• Extracted data:

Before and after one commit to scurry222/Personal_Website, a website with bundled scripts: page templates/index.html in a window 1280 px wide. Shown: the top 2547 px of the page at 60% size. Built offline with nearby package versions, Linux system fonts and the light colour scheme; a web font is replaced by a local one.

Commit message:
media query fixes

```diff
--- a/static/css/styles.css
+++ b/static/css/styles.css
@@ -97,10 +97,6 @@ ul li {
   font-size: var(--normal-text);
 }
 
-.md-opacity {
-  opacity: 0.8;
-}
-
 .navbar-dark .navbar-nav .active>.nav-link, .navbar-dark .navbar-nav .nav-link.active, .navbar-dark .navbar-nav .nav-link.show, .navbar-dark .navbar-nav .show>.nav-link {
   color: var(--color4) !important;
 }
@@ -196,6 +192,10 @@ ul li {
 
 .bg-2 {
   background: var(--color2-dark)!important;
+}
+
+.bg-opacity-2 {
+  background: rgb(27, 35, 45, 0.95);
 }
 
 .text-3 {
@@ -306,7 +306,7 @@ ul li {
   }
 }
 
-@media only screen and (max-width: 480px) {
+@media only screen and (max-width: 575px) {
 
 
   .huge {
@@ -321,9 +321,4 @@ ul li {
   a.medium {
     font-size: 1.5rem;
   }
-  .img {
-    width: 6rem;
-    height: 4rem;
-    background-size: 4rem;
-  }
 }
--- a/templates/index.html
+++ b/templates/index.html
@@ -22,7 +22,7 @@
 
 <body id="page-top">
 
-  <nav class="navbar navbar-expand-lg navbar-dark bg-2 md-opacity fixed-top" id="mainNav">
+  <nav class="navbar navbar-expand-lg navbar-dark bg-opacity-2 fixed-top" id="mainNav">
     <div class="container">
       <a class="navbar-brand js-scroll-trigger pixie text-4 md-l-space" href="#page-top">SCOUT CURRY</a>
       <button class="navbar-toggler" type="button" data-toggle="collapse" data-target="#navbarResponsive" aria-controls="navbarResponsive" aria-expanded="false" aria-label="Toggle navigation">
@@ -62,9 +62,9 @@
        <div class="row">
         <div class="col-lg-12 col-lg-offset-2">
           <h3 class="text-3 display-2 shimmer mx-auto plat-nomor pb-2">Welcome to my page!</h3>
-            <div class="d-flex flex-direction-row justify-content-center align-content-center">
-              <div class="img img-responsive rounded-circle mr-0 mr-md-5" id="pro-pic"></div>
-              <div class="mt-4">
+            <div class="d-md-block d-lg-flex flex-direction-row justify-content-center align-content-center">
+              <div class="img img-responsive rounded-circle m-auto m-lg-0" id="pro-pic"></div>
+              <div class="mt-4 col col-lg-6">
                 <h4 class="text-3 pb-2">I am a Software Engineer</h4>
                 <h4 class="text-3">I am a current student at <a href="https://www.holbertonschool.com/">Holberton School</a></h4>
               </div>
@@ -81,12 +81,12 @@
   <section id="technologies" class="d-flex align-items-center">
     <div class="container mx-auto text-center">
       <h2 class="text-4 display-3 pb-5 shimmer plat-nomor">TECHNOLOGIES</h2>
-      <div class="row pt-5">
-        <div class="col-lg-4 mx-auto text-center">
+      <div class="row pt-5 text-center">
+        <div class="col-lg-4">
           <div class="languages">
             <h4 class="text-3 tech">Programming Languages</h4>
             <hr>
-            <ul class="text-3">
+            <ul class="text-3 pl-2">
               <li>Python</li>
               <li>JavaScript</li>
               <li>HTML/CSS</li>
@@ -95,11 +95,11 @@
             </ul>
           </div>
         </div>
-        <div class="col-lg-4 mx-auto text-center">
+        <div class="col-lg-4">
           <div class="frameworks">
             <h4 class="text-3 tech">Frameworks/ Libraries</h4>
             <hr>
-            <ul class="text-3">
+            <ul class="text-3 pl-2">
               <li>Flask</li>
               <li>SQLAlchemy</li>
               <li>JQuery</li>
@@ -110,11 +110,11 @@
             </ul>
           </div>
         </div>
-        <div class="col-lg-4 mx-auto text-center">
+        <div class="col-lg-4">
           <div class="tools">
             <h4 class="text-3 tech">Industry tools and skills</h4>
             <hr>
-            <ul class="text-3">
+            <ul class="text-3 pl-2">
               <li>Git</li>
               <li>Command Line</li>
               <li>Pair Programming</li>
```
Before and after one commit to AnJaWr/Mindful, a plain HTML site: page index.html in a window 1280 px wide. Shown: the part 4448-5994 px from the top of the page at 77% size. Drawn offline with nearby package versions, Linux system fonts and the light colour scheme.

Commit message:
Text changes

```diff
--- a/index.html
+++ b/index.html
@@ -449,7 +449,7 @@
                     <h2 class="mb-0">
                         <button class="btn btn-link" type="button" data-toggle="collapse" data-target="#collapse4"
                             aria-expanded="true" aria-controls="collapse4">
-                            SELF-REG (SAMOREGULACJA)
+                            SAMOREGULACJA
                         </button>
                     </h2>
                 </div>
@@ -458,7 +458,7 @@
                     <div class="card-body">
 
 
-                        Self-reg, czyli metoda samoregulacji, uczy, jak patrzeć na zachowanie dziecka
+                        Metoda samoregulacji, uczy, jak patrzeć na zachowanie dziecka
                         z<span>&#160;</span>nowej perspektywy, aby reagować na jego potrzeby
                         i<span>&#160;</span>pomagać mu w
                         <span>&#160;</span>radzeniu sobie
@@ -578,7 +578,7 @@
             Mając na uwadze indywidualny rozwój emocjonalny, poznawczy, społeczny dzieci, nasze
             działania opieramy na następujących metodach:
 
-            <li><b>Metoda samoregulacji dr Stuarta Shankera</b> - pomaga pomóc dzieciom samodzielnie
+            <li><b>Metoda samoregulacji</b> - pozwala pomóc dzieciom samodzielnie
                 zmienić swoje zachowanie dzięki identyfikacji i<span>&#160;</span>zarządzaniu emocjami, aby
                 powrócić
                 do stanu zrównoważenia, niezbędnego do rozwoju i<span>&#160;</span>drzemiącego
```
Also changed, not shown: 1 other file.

• Work instructions: Write the whole listing out again exactly.

• Task output:
Before and after one commit to scurry222/Personal_Website, a website with bundled scripts: page templates/index.html in a window 1280 px wide. Shown: the top 2547 px of the page at 60% size. Built offline with nearby package versions, Linux system fonts and the light colour scheme; a web font is replaced by a local one.

Commit message:
media query fixes

```diff
--- a/static/css/styles.css
+++ b/static/css/styles.css
@@ -97,10 +97,6 @@ ul li {
   font-size: var(--normal-text);
 }
 
-.md-opacity {
-  opacity: 0.8;
-}
-
 .navbar-dark .navbar-nav .active>.nav-link, .navbar-dark .navbar-nav .nav-link.active, .navbar-dark .navbar-nav .nav-link.show, .navbar-dark .navbar-nav .show>.nav-link {
   color: var(--color4) !important;
 }
@@ -196,6 +192,10 @@ ul li {
 
 .bg-2 {
   background: var(--color2-dark)!important;
+}
+
+.bg-opacity-2 {
+  background: rgb(27, 35, 45, 0.95);
 }
 
 .text-3 {
@@ -306,7 +306,7 @@ ul li {
   }
 }
 
-@media only screen and (max-width: 480px) {
+@media only screen and (max-width: 575px) {
 
 
   .huge {
@@ -321,9 +321,4 @@ ul li {
   a.medium {
     font-size: 1.5rem;
   }
-  .img {
-    width: 6rem;
-    height: 4rem;
-    background-size: 4rem;
-  }
 }
--- a/templates/index.html
+++ b/templates/index.html
@@ -22,7 +22,7 @@
 
 <body id="page-top">
 
-  <nav class="navbar navbar-expand-lg navbar-dark bg-2 md-opacity fixed-top" id="mainNav">
+  <nav class="navbar navbar-expand-lg navbar-dark bg-opacity-2 fixed-top" id="mainNav">
     <div class="container">
       <a class="navbar-brand js-scroll-trigger pixie text-4 md-l-space" href="#page-top">SCOUT CURRY</a>
       <button class="navbar-toggler" type="button" data-toggle="collapse" data-target="#navbarResponsive" aria-controls="navbarResponsive" aria-expanded="false" aria-label="Toggle navigation">
@@ -62,9 +62,9 @@
        <div class="row">
         <div class="col-lg-12 col-lg-offset-2">
           <h3 class="text-3 display-2 shimmer mx-auto plat-nomor pb-2">Welcome to my page!</h3>
-            <div class="d-flex flex-direction-row justify-content-center align-content-center">
-              <div class="img img-responsive rounded-circle mr-0 mr-md-5" id="pro-pic"></div>
-              <div class="mt-4">
+            <div class="d-md-block d-lg-flex flex-direction-row justify-content-center align-content-center">
+              <div class="img img-responsive rounded-circle m-auto m-lg-0" id="pro-pic"></div>
+              <div class="mt-4 col col-lg-6">
                 <h4 class="text-3 pb-2">I am a Software Engineer</h4>
                 <h4 class="text-3">I am a current student at <a href="https://www.holbertonschool.com/">Holberton School</a></h4>
               </div>
@@ -81,12 +81,12 @@
   <section id="technologies" class="d-flex align-items-center">
     <div class="container mx-auto text-center">
       <h2 class="text-4 display-3 pb-5 shimmer plat-nomor">TECHNOLOGIES</h2>
-      <div class="row pt-5">
-        <div class="col-lg-4 mx-auto text-center">
+      <div class="row pt-5 text-center">
+        <div class="col-lg-4">
           <div class="languages">
             <h4 class="text-3 tech">Programming Languages</h4>
             <hr>
-            <ul class="text-3">
+            <ul class="text-3 pl-2">
               <li>Python</li>
               <li>JavaScript</li>
               <li>HTML/CSS</li>
@@ -95,11 +95,11 @@
             </ul>
           </div>
         </div>
-        <div class="col-lg-4 mx-auto text-center">
+        <div class="col-lg-4">
           <div class="frameworks">
             <h4 class="text-3 tech">Frameworks/ Libraries</h4>
             <hr>
-            <ul class="text-3">
+            <ul class="text-3 pl-2">
               <li>Flask</li>
               <li>SQLAlchemy</li>
               <li>JQuery</li>
@@ -110,11 +110,11 @@
             </ul>
           </div>
         </div>
-        <div class="col-lg-4 mx-auto text-center">
+        <div class="col-lg-4">
           <div class="tools">
             <h4 class="text-3 tech">Industry tools and skills</h4>
             <hr>
-            <ul class="text-3">
+            <ul class="text-3 pl-2">
               <li>Git</li>
               <li>Command Line</li>
               <li>Pair Programming</li>
```
Before and after one commit to AnJaWr/Mindful, a plain HTML site: page index.html in a window 1280 px wide. Shown: the part 4448-5994 px from the top of the page at 77% size. Drawn offline with nearby package versions, Linux system fonts and the light colour scheme.

Commit message:
Text changes

```diff
--- a/index.html
+++ b/index.html
@@ -449,7 +449,7 @@
                     <h2 class="mb-0">
                         <button class="btn btn-link" type="button" data-toggle="collapse" data-target="#collapse4"
                             aria-expanded="true" aria-controls="collapse4">
-                            SELF-REG (SAMOREGULACJA)
+                            SAMOREGULACJA
                         </button>
                     </h2>
                 </div>
@@ -458,7 +458,7 @@
                     <div class="card-body">
 
 
-                        Self-reg, czyli metoda samoregulacji, uczy, jak patrzeć na zachowanie dziecka
+                        Metoda samoregulacji, uczy, jak patrzeć na zachowanie dziecka
                         z<span>&#160;</span>nowej perspektywy, aby reagować na jego potrzeby
                         i<span>&#160;</span>pomagać mu w
                         <span>&#160;</span>radzeniu sobie
@@ -578,7 +578,7 @@
             Mając na uwadze indywidualny rozwój emocjonalny, poznawczy, społeczny dzieci, nasze
             działania opieramy na następujących metodach:
 
-            <li><b>Metoda samoregulacji dr Stuarta Shankera</b> - pomaga pomóc dzieciom samodzielnie
+            <li><b>Metoda samoregulacji</b> - pozwala pomóc dzieciom samodzielnie
                 zmienić swoje zachowanie dzięki identyfikacji i<span>&#160;</span>zarządzaniu emocjami, aby
                 powrócić
                 do stanu zrównoważenia, niezbędnego do rozwoju i<span>&#160;</span>drzemiącego
```
Also changed, not shown: 1 other file.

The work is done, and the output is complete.